Year Degree Awarded
Month Degree Awarded
Adhesive anchorage systems have found widespread use in structural applications, including bridge widening, concrete repair and rehabilitation, and barrier retrofitting. Because these applications typically require adhesive anchorage systems to be installed outdoors, the effects of climate conditions and day-to-day temperature fluctuations on adhesive behavior and performance should be considered. The purpose of this thesis is to simulate pullout tests of adhesive anchorage systems for threaded rod and reinforcing bars and to emulate effects under various temperature conditions through the use of finite element analysis. Results from the finite element simulation are then compared to the physical tests conducted at UMass Amherst to determine the validity of the finite element model and to assess any notable differences in adhesive anchor performance in hot, cold, and ambient temperatures. In addition, differences in adhesive stresses when anchoring threaded rod versus reinforcing steel are evaluated.

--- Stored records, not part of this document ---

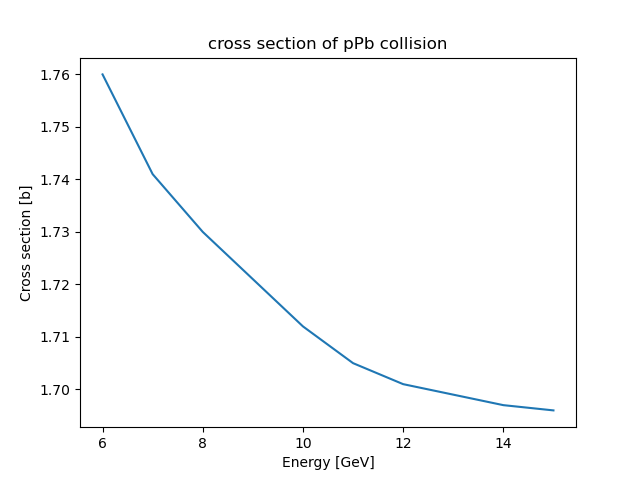
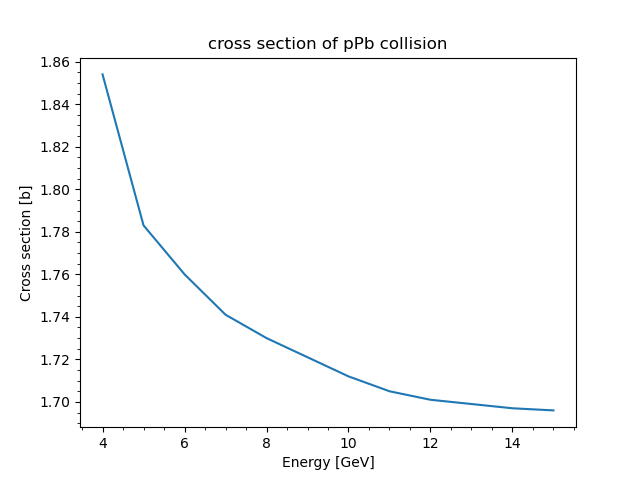
Better cross-sections

diff --git a/data/sims/simsData.py b/data/sims/simsData.py
@@ -6,50 +6,50 @@ done
 """
 
 counts = {
-    # Minimal energy:600.
-    1: {
-        5: [75825, 19],
-        10: [57377, 41],
-        15: [43298, 71],
-        20: [33110, 105],
-        25: [25357, 134],
-        30: [6451, 202],
-    },
-    # Minimal energy:1600.
-    2: {
-        5: [74617, 1],
-        10: [55789, 1],
-        15: [41383, 1],
-        20: [30731, 1],
-        25: [22860, 2],
-        30: [16108, 5],
-    },
-    # Minimal energy:2610.
-    3: {
-        5: [74820, 2],
-        10: [56101, 2],
-        15: [41576, 2],
-        20: [30988, 2],
-        25: [22670, 2],
-        30: [10876, 2],
-    },
-    # Minimal energy:3560.
+    # # Minimal energy:650.
+    # 1: {
+    #     5: [75521, 13],
+    #     10: [56919, 24],
+    #     15: [42594, 43],
+    #     20: [32092, 68],
+    #     25: [12892, 83],
+    #     30: [3954, 118],
+    # },
+    # # Minimal energy:1680.
+    # 2: {
+    #     5: [74443, 1],
+    #     10: [55413, 1],
+    #     15: [40755, 1],
+    #     20: [29836, 1],
+    #     25: [12984, 1],
+    #     30: [676, 4],
+    # },
+    # # Minimal energy:2640.
+    # 3: {
+    #     5: [74778, 2],
+    #     10: [56010, 2],
+    #     15: [41393, 2],
+    #     20: [30660, 2],
+    #     25: [22122, 2],
+    #     30: [589, 2],
+    # },
+    # Minimal energy:3600.
     4: {
-        5: [74873, 4],
-        10: [56110, 4],
-        15: [41711, 4],
-        20: [31055, 4],
-        25: [22867, 4],
-        30: [16543, 4],
+        5: [74796, 4],
+        10: [55974, 4],
+        15: [41515, 4],
+        20: [30801, 4],
+        25: [22476, 4],
+        30: [11043, 4],
     },
-    # # Minimal energy:4500.
+    # Minimal energy:4550.
     5: {
-        5: [75013, 0],
-        10: [56247, 0],
-        15: [41843, 0],
-        20: [31256, 0],
-        25: [23045, 0],
-        30: [16961, 0],
+        5: [74888, 0],
+        10: [56033, 0],
+        15: [41608, 0],
+        20: [30997, 0],
+        25: [22733, 0],
+        30: [16307, 0],
     },
     # Minimal energy:5400.
     6: {

diff --git a/data/crossSections.py b/data/crossSections.py
@@ -25,11 +25,16 @@ for en in counts.keys():
     print("σ\u209A\u208A(", en, "GeV)=", crossSectionByLengths(counts[en]), "b")
     crossSections.append(crossSectionByLengths(counts[en]))
 
-plt.plot(counts.keys(), crossSections)
-plt.title("cross section of pPb collision")
-plt.xlabel("Energy [GeV]")
-plt.ylabel("Cross section [b]")
-plt.savefig("cross(E).png")
+fig = plt.figure()
+ax = fig.add_subplot()
+ax.plot(counts.keys(), crossSections)
+ax.set_title("cross section of pPb collision")
+ax.set_xlabel("Energy [GeV]")
+ax.set_ylabel("Cross section [b]")
+# ax.set_xscale("log")
+ax.minorticks_on()
+fig.savefig("cross(E).png")
+ax.set_xticks([10, 15])
 plt.show()
 
 # https://inspirehep.net/files/8cb839c04600858cdde2de6640a11bbc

Wang, Rachel, "Analysis of Adhesive Anchorage Systems Under Extreme In-Service Temperature Conditions" (2019). Masters Theses. 752.